She starts crying, but afterwards she begins to think of all the positive things that come from his death. Her sister, Josephine goes upstairs to make sure she is okay,and once she finds out she is they come down. As they walk down the stairs she sees the door being opened and her husband comes in. Having her heart condition, she dies. The doctors thought “she had died from heart disease-of joy that kills.” However, she didn't die from the joy of getting to see her living husband but from losing her future filled with freedom.
The author describes her joy over her husband’s death as monstrous to give the reader the idea that she feels extreme joy over an event that would normally elicit the opposite reaction in a person. The descriptions in the story foreshadow the tragedy that ends the story. The author believed unexpected things happen often. In the case of this story, Louise Mallard believed her husband to be dead, having been told this by her sister, Josephine. However, when it is revealed that her husband had been alive the whole time, she is unhappy to see him and suffers a fatal heart attack.
When the storm of grief had spent itself she went away... ... middle of paper ... ...egaining her husband and all of the loss of freedom her marriage entails. The line establishes that Louise's heart condition is more of a metaphor for her emotional state than a medical reality.” (Koloski) It is ironic that she accepts the death of her husband and is joyous and free, and then he ends up being alive after she walks out of the room with a sense of power. The ending of The Story of an hour by Kate Chopin implies that maybe the only true resolution of conflict is in death. Works Cited Chopin, Kate. ""The Story of an Hour"" VCU.edu.

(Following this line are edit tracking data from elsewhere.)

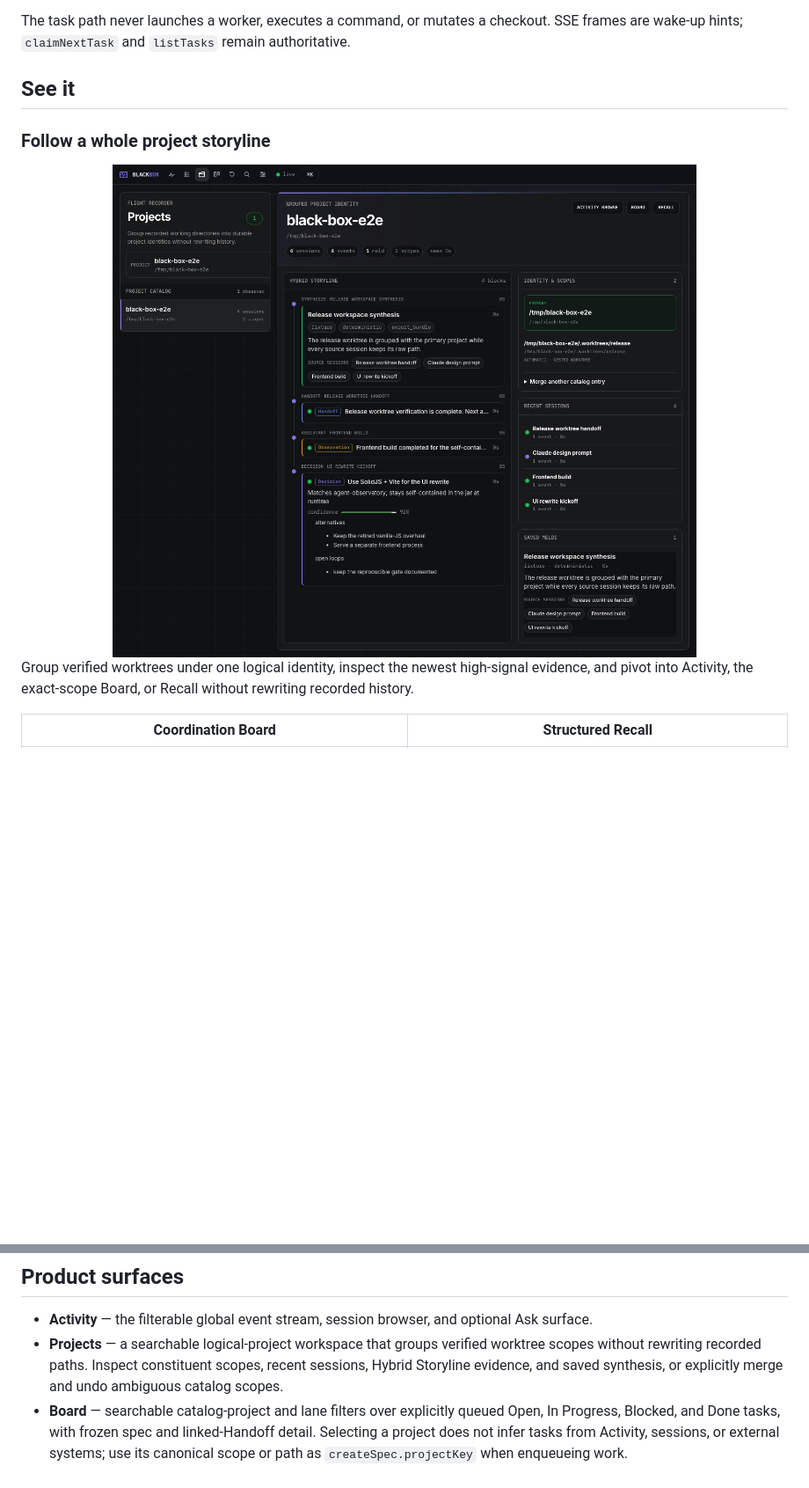
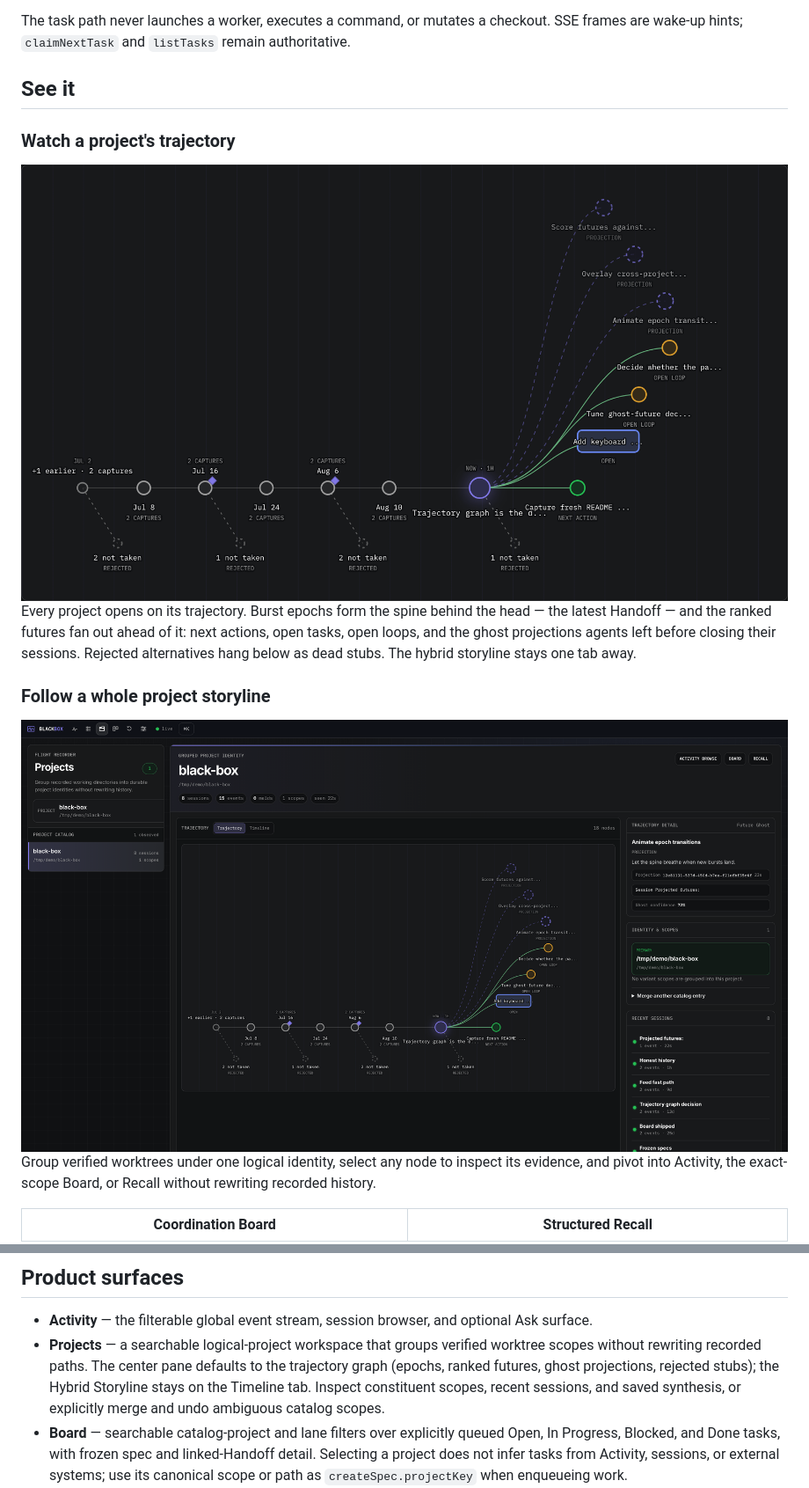
Before and after one commit to nathanmauro/black-box, a Markdown page: README.md, 2 parts joined by grey strips. Shown at 88% size. GitHub-like rendering; pictures changed too: docs/assets/projects.png, docs/assets/trajectory.png (added); blank space fills up the shorter version.

Commit message:
Show Off The Trajectory Graph In The README

```diff
--- a/README.md
+++ b/README.md
@@ -52,5 +52,14 @@ wake-up hints; `claimNextTask` and `listTasks` remain authoritative.
 
 ## See it
 
+### Watch a project's trajectory
+
+<img src="docs/assets/trajectory.png" alt="Black Box trajectory graph: a spine of burst epochs behind a glowing head node, ranked future paths fanning ahead, ghost projections on a dashed shell, and rejected alternatives as dead stubs." width="100%">
+
+Every project opens on its trajectory. Burst epochs form the spine behind the head — the latest
+Handoff — and the ranked futures fan out ahead of it: next actions, open tasks, open loops, and the
+ghost projections agents left before closing their sessions. Rejected alternatives hang below as
+dead stubs. The hybrid storyline stays one tab away.
+
 ### Follow a whole project storyline
 
@@ -58,5 +67,5 @@ wake-up hints; `claimNextTask` and `listTasks` remain authoritative.
 
-Group verified worktrees under one logical identity, inspect the newest high-signal evidence, and
+Group verified worktrees under one logical identity, select any node to inspect its evidence, and
 pivot into Activity, the exact-scope Board, or Recall without rewriting recorded history.
 
 | Coordination Board | Structured Recall |
@@ -190,8 +199,10 @@ recallContext({
 
 - **Activity** — the filterable global event stream, session browser, and optional Ask surface.
 - **Projects** — a searchable logical-project workspace that groups verified worktree scopes without
-  rewriting recorded paths. Inspect constituent scopes, recent sessions, Hybrid Storyline evidence,
-  and saved synthesis, or explicitly merge and undo ambiguous catalog scopes.
+  rewriting recorded paths. The center pane defaults to the trajectory graph (epochs, ranked
+  futures, ghost projections, rejected stubs); the Hybrid Storyline stays on the Timeline tab.
+  Inspect constituent scopes, recent sessions, and saved synthesis, or explicitly merge and undo
+  ambiguous catalog scopes.
 - **Board** — searchable catalog-project and lane filters over explicitly queued Open, In Progress,
   Blocked, and Done tasks, with frozen spec and linked-Handoff detail. Selecting a project does not
   infer tasks from Activity, sessions, or external systems; use its canonical scope or path as
```
Also changed, not shown: other parts of README.md (+1 -1 lines).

The objects and spring time help her confront her guilt. When she is pulled away from the window her freedom is also ripped away. When she learns her husband is alive she can’t bear the thought and soon her whole world “descended”. (489) Saldivar4 In “The Story of an Hour” Chopin uses irony in a way that gives the ending a shocking surprise. According to the University of Hawaii the character Louis feelscontrolled as “She sometimes loved her husband, but in a way she has been dead, a body subjected t... ... middle of paper ... ...ve been the cause of her death.
By contrast, in “The Story of An Hour”, Mrs. Mallard learns of her husband’s death and is filled with joy. She sees the freedom that his death has given her, and understands the restrictions that were placed upon her life by his love. She is so happy about this freedom, that when it is taken away from her, it actually kills her. The two stories are able to examine the complex nature of death and love, and how they can mean very different things depending upon the situation and the people who are involved in the situation. The striking similarity found within the two stories is that love is not strong enough to outweigh other factors such as freedom and guilt.
Louise Mallard husband just past away from a tragic accident. Her sister, Josephine, and friend Richard was there to mention the sad news. They had to break this story to her as soft as possible. "...Mrs. Mallard was afflicted with a heart trouble, great care was taken to break to her as gently as possible the news of her husband's death." (Chopin 01) She wept the death of her husband and fell to her surprise the greatness of her freedom.
In her narrative, “The Story of An Hour”, Kate Chopin tells the story of a wife as she deals with her husband’s sudden death. The beginning of the story starts by stating Mrs. Mallard has a heart condition, and ends with her death, which is ironically due to the heart condition. Chopin allows open interpretation by not giving much detail about the marriage life of The Mallards. From my personal interpretation of the reading, I conclude that Louise gains freedom and release with the news of her husband’s death. I read the narrative multiple times before gaining a clear, overall understanding of what the story was about.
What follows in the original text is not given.